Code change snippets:
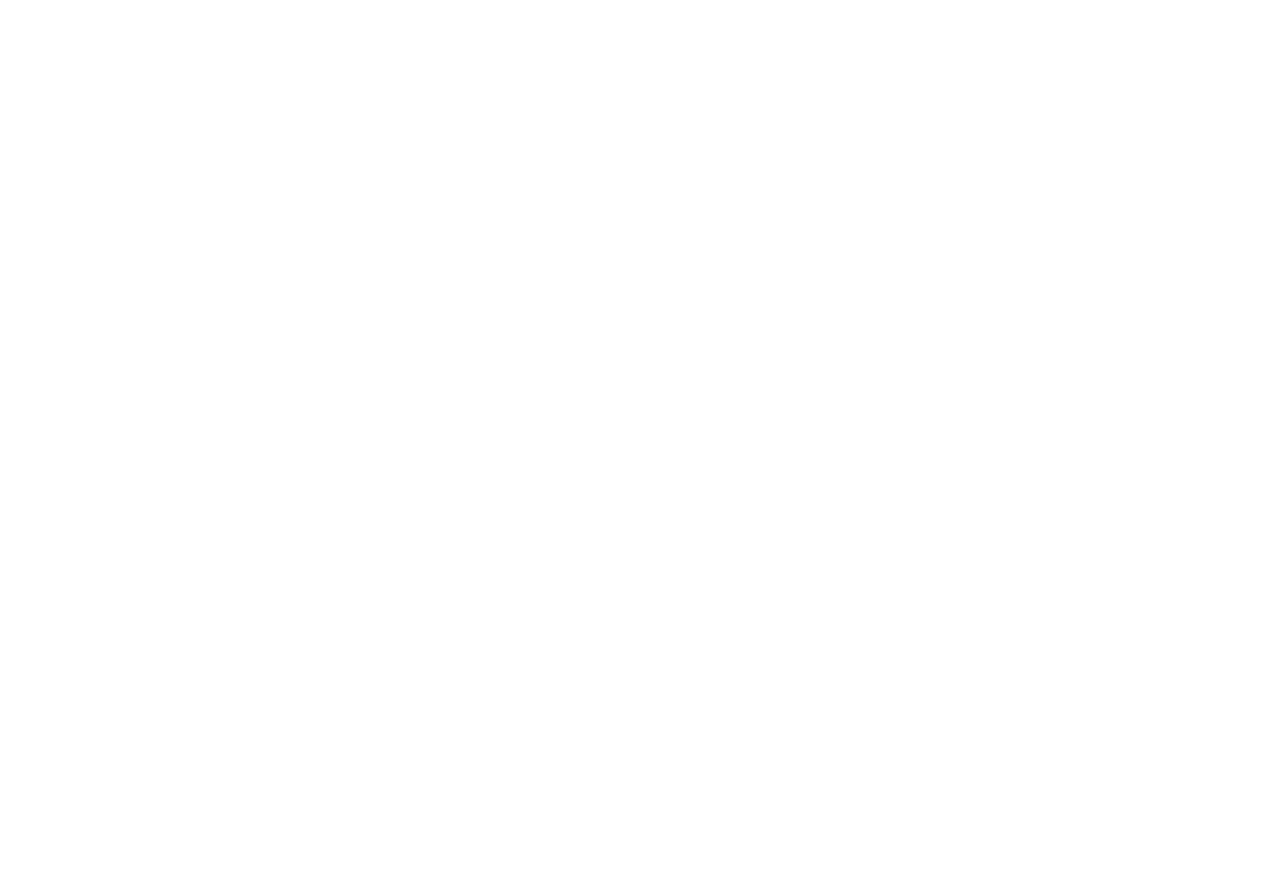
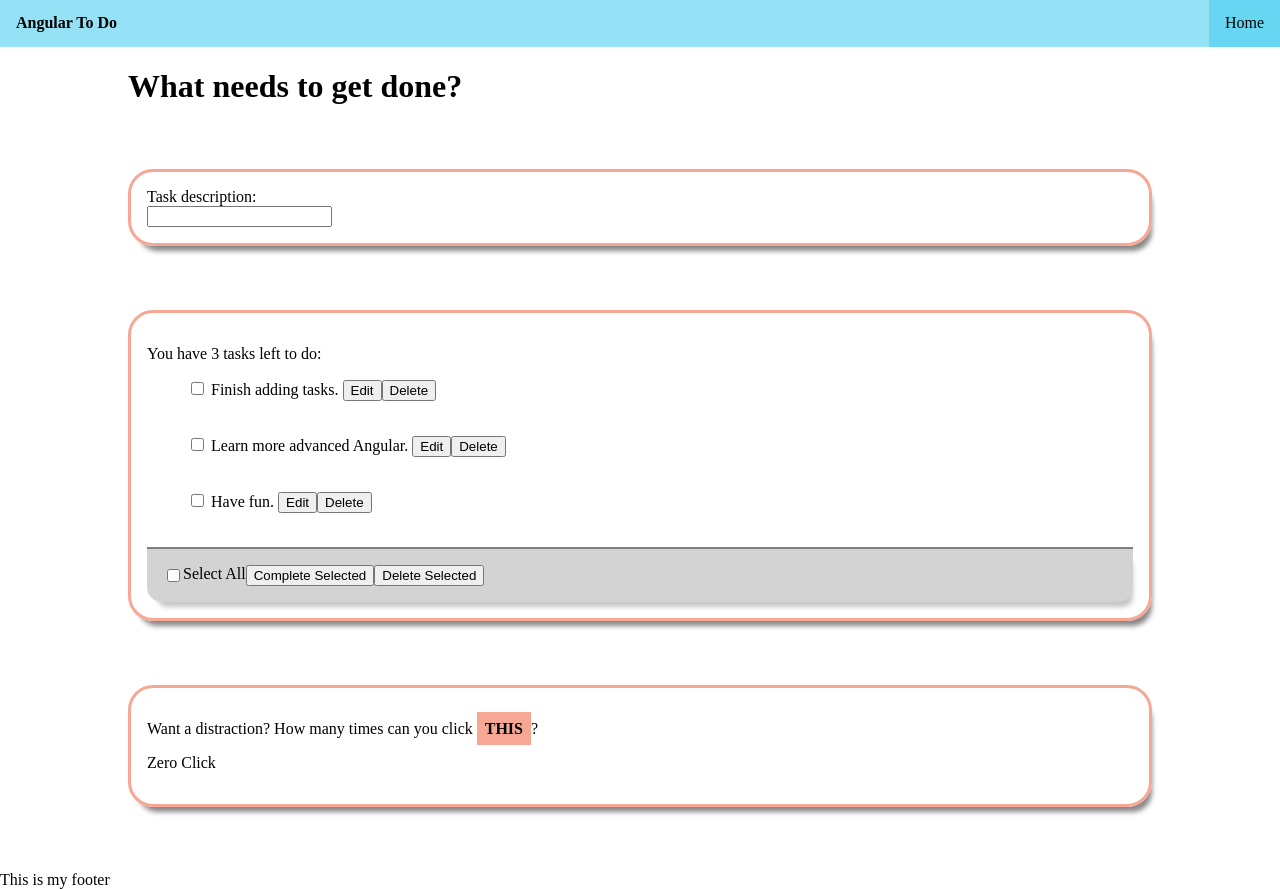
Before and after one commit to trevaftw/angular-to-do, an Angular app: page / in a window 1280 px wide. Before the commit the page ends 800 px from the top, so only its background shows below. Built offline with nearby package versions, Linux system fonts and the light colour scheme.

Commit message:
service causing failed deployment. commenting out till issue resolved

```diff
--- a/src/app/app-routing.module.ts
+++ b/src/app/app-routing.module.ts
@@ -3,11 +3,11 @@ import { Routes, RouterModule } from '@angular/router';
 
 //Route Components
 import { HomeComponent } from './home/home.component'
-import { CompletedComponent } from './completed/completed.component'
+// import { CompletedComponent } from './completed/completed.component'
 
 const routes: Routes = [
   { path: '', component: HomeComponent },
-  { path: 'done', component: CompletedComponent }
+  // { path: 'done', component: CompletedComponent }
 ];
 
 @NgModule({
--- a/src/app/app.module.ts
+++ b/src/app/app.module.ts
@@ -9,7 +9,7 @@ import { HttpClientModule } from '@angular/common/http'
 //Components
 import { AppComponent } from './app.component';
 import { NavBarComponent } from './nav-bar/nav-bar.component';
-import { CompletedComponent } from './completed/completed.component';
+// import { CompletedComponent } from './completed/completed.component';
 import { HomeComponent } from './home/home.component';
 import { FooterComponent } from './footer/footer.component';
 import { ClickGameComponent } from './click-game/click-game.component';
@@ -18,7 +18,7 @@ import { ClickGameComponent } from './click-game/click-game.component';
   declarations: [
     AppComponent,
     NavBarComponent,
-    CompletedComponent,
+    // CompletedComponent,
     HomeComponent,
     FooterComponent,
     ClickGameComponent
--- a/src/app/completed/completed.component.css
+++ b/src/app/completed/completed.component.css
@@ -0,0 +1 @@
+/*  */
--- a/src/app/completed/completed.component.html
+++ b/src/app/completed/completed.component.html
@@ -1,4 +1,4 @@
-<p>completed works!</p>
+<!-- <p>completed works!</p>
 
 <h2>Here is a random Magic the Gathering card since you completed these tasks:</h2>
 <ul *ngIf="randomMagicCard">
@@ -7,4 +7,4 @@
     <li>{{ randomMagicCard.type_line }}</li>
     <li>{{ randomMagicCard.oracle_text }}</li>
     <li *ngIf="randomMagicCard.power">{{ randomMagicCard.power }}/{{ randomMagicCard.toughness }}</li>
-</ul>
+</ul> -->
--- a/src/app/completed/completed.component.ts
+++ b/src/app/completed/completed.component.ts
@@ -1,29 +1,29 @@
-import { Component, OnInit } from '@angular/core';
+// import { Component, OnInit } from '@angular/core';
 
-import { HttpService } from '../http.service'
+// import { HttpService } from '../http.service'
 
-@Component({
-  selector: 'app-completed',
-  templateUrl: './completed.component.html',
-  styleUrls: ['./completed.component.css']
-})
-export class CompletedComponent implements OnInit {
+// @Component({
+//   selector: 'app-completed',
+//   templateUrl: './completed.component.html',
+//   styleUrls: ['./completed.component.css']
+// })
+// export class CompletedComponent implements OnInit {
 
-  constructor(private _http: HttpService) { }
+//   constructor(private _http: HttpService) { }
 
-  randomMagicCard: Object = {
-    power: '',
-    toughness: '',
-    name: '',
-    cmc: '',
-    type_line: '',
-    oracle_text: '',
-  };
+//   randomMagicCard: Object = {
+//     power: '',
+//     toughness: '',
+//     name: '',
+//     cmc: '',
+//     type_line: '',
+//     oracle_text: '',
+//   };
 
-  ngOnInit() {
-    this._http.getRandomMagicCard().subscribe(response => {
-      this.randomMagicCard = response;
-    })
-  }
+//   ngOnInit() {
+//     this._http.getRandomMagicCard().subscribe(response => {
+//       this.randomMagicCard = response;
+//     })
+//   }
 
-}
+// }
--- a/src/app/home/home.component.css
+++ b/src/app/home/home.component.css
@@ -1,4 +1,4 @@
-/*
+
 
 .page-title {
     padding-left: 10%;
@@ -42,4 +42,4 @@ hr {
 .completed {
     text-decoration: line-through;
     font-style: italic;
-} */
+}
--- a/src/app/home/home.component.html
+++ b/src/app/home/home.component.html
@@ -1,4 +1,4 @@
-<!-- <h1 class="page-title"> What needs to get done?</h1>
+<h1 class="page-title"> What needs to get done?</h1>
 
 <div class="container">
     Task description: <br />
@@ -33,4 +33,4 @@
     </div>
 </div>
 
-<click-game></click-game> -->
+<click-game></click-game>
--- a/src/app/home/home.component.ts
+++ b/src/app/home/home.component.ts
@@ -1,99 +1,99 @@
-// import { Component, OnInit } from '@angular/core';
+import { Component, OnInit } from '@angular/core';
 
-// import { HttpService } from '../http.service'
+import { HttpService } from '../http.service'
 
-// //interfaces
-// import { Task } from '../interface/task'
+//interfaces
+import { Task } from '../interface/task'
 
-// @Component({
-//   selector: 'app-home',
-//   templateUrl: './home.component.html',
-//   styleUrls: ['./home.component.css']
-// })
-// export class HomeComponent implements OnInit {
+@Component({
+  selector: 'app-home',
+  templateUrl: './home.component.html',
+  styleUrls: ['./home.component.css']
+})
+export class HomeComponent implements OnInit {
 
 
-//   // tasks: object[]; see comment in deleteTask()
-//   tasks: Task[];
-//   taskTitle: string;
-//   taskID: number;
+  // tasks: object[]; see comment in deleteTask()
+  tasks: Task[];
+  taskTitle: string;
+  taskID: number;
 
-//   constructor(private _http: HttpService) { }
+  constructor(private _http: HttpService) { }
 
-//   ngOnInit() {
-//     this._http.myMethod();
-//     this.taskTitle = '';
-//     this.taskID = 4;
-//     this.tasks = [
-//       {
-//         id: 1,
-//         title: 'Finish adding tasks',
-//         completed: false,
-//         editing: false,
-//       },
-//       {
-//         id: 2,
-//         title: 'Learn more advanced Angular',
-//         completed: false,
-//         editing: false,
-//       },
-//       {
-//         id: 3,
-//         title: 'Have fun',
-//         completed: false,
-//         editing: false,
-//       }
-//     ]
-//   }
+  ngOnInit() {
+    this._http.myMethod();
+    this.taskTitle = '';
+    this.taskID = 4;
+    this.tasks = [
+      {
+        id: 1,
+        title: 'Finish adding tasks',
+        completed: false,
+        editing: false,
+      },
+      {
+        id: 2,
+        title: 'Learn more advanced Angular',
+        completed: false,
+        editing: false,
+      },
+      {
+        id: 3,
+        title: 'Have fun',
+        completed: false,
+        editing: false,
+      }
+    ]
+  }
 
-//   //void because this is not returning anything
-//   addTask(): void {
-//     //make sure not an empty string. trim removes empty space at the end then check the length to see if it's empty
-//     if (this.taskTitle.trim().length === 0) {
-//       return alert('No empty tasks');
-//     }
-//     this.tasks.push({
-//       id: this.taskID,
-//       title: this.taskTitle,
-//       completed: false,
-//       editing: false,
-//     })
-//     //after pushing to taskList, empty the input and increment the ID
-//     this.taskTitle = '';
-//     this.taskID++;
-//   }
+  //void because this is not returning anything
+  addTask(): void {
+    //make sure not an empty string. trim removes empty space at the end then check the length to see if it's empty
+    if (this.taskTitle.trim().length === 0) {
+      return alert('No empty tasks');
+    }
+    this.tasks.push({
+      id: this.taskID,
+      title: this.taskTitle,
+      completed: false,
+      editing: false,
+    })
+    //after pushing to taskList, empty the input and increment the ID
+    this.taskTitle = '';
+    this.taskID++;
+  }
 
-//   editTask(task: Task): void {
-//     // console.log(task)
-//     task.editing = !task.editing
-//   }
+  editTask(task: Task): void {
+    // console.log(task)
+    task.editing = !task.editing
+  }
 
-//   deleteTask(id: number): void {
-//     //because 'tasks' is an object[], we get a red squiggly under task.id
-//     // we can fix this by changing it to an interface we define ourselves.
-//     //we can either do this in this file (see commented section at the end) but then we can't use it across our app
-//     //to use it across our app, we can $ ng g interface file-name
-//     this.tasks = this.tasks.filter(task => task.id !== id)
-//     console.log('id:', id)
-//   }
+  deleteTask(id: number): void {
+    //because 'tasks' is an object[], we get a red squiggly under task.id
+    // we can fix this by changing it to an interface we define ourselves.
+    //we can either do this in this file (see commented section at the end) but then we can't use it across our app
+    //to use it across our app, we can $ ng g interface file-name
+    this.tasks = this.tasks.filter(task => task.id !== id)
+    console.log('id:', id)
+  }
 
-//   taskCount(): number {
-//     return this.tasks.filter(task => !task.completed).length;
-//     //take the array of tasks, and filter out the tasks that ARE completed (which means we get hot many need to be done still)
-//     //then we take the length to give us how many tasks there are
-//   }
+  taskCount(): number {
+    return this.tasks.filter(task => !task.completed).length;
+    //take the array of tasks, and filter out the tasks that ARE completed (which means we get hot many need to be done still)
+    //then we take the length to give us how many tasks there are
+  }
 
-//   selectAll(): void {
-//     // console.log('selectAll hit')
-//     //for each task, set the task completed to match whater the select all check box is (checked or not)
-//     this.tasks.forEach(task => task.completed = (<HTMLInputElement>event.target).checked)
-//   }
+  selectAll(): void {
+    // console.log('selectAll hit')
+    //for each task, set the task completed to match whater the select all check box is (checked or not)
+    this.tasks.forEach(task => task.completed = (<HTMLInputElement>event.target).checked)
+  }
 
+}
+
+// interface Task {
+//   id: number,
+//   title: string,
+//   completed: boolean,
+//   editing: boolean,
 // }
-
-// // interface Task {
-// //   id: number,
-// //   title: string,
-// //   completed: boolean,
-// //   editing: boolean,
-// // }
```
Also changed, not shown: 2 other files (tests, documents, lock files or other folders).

---

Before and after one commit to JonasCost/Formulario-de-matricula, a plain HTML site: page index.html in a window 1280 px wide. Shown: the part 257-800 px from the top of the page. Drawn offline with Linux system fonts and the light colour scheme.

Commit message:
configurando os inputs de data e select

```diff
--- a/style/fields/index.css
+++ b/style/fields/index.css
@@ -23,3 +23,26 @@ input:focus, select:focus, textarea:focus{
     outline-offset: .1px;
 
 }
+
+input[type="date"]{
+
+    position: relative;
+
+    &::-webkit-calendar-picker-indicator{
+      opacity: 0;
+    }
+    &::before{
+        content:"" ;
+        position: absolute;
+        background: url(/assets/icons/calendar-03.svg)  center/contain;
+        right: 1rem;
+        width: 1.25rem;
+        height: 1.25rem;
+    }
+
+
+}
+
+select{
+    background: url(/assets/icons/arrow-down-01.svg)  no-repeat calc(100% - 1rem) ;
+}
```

> **Goal of the exercise**: Count the lines of the data that hold the string "returning", and give that number as the entire reply.

> **Written solution**: 2